Friday, May 12, 2017

Student Choice

The only constant in teaching is change. For educators one thing stays constant: We care for children. Our classroom culture comes from the amount of compassion we have for our students.

What is one way to build that caring and compassionate culture in your classroom? Giving student a choice and voice in their learning. Choice starts with differentiation. Differentiation is defined by the Training and Development Agency for Schools as:"the process by which differences between learners are accommodated so that all students in a group have the best possible chance of learning." When we allow students choice and voice in our classrooms we are automatically differentiating our instruction. Providing student choice in the classroom is a form of student-centered and differentiated teaching that is intended to increase the student’s level of learning and sense of ownership. Here are some very easy ways to get started:

  1. Pole your students to find out where their interest are
  2. Teams Concept
  3.  Think-Alouds 
  4.  Assessing Their Needs and Wants
  5.  Project Options
Choice Boards, Menus, and App Dice 

Using menus in the classroom will 
  • Give students choices for proving mastery of objectives
  • Can reach various levels of questioning & Blooms Taxonomy 
  • Allows for differentiation of instruction and modification without singling out students. 
Lets look at some of my favorite choice menus, boards, and app dice. 

Wednesday, May 3, 2017

The 4 C's: Is it Really That Hard?

Sometimes the thought of changing the way we teach is a little overwhelming. It is our job as educators to prepare our students to become 21 century learners. What exactly does a future ready student look like? A future ready student is someone who is creative, can communicate with peers, think critically, and collaborate with others. Let's look at some very simple ways you can change your classroom in order to encourage this type of learning by doing very little work!

  • Evaluate Simple Classroom Practices

  1. Spark student creativity by evaluating your perspective on questioning, prompting, grading, etc. For example, do you give your students a question or task that requires a yes or no answer? Try giving them an open ended response or task instead. 
  2. Evaluate your rubrics. Are you telling students what application to use to complete their work, or are you allowing them choice? You can try using choice menus and app dice with your students. 
  3. Does your current seating arrangement allow your students to be in a collaborative environment? Are your desk in rows or groups? Is your classroom a comfortable environment that promotes safe communication and collaboration?

  • Evaluate your basic classroom practices and instructional strategies. Below are just a few ideas that you can take into your classroom tomorrow. 

  1. Blended learning is when you combine technology with traditional instruction. For example, instead of having students draw the water cycle have them make it out of Play-Doh. Once they create the model from Play-Doh have them turn it into a stop motion picture using the stop motion app.

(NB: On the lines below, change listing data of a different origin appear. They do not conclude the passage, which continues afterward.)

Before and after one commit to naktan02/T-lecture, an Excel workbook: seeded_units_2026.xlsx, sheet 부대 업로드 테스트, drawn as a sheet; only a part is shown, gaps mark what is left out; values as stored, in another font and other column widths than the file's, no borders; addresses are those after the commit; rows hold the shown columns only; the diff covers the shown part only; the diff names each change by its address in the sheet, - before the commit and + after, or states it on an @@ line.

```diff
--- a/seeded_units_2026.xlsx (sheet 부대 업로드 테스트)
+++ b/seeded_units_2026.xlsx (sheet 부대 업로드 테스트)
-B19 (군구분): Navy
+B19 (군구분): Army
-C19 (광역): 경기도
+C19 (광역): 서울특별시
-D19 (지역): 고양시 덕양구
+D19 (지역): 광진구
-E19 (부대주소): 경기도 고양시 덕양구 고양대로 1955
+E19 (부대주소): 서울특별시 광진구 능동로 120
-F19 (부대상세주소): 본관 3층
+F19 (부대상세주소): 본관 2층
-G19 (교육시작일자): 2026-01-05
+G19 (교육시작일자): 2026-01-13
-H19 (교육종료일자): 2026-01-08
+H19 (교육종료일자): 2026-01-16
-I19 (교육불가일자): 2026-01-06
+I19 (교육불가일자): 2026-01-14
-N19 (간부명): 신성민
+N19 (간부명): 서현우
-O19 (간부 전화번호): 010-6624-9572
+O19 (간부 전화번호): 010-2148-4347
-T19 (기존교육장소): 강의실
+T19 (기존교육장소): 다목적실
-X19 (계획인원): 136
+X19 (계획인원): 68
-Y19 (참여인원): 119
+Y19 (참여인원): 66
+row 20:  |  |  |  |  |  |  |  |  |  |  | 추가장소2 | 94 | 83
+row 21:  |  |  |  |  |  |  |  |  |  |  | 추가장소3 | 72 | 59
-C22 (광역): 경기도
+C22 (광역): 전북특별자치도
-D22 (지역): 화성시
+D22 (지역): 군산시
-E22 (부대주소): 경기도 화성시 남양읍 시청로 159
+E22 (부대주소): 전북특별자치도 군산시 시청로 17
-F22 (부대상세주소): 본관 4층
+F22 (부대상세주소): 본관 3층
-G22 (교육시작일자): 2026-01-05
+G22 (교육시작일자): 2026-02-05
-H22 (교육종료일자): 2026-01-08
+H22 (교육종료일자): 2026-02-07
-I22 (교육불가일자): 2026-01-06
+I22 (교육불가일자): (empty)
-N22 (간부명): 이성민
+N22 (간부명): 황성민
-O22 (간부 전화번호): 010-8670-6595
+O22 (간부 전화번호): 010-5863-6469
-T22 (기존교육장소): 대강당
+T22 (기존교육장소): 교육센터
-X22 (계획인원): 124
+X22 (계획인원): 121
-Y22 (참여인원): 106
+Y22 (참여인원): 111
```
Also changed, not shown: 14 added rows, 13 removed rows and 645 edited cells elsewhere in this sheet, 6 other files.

You could also create stop motion videos using iMovie. 
  2. Reader's responses and note taking can be done using book snaps via Seesaw and Emojis
  3. Vocabulary doesn't need to be just copying definitions and memorizing flash cards. Try having students create a collaborative Frayer Model, student built interactive word walls using QR codes, memes, play games, etc. 
  4. Do you just stand in front of your classroom and lecture to your students? Try flipping your lessons using Seesaw. Take your students on a virtual field trip. Use different platforms for presentations besides Power Point. Try delivering your lessons via Padlet so students can comment and collaborate. Hook your audience with a simple meme, video, scenario. Teach your lesson through a hands on Breakout EDU game. 
  5.  Use a back channel with Today's Meet 
  6.  Remix your classroom jobs. Have a student in charge of managing the daily lesson back channel. Assign a student a role of tweeting out the key topics from the lesson. Assign a student to create tutorial videos in Seesaw for students and parents to watch. 
  7.  Have your students brainstorm topics that they want to learn more about. Try to integrate these topics into your lessons. As extension activities throughout the year, let your students extend their knowledge on the topic by completing research and projects. This will allow to make real world connections and problem solve. 

Student Choice

The only constant in teaching is change. For educators one thing stays constant: We care for children. Our classroom culture comes from the ...